What you return should match the entries below exactly, only without the images.
(Extracted records Opens)
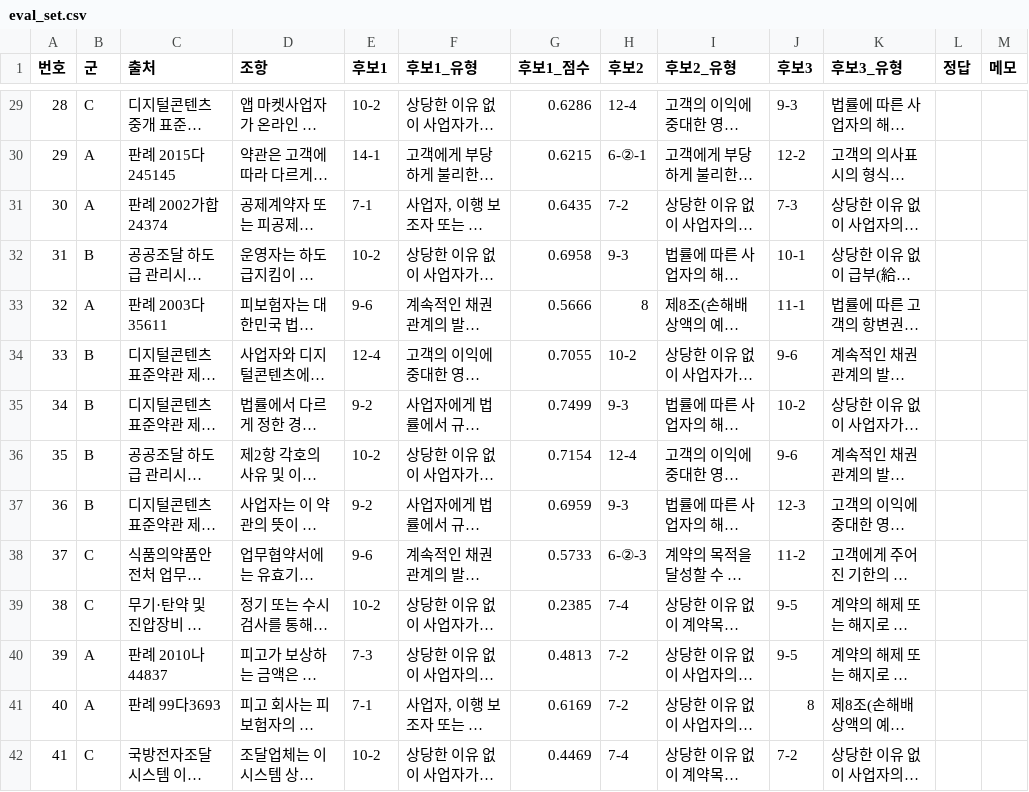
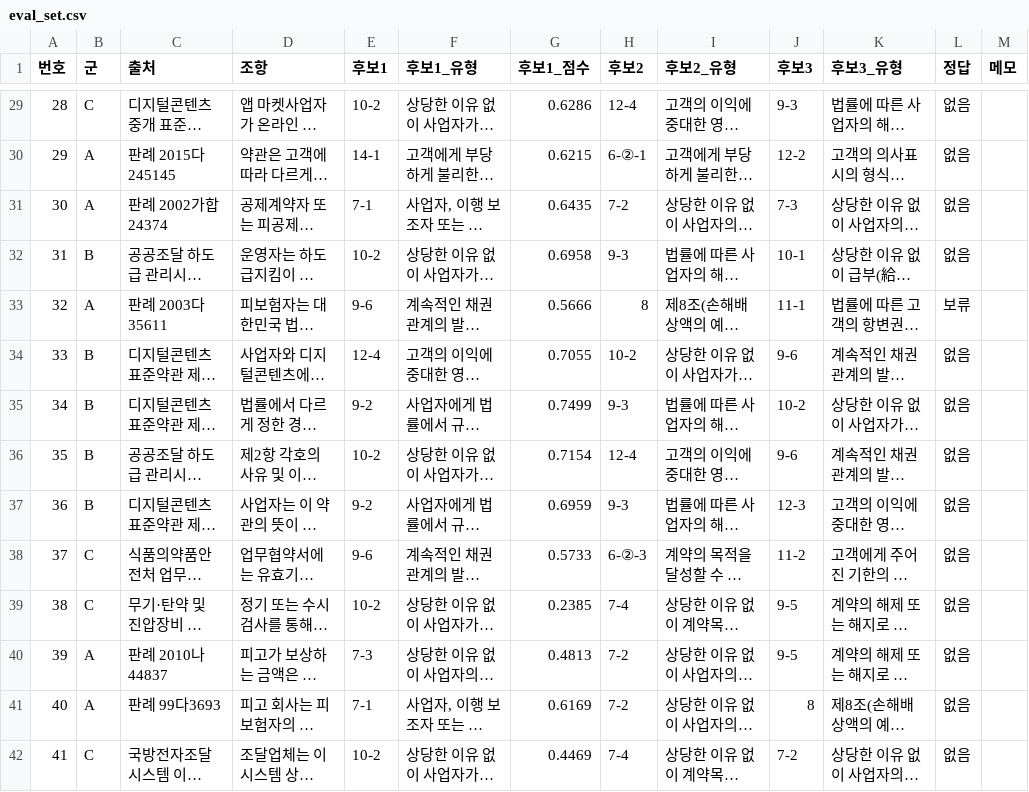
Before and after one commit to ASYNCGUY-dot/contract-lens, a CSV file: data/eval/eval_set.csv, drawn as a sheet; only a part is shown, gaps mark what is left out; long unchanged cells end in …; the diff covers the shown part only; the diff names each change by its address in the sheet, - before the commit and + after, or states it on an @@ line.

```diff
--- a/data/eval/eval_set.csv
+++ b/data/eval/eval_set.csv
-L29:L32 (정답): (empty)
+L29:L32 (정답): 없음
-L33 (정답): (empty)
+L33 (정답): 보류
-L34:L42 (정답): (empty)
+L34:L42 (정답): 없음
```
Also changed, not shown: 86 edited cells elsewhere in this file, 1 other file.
(Extracted records Closes)
Exercise answer –
Before and after one commit to ASYNCGUY-dot/contract-lens, a CSV file: data/eval/eval_set.csv, drawn as a sheet; only a part is shown, gaps mark what is left out; long unchanged cells end in …; the diff covers the shown part only; the diff names each change by its address in the sheet, - before the commit and + after, or states it on an @@ line.

```diff
--- a/data/eval/eval_set.csv
+++ b/data/eval/eval_set.csv
-L29:L32 (정답): (empty)
+L29:L32 (정답): 없음
-L33 (정답): (empty)
+L33 (정답): 보류
-L34:L42 (정답): (empty)
+L34:L42 (정답): 없음
```
Also changed, not shown: 86 edited cells elsewhere in this file, 1 other file.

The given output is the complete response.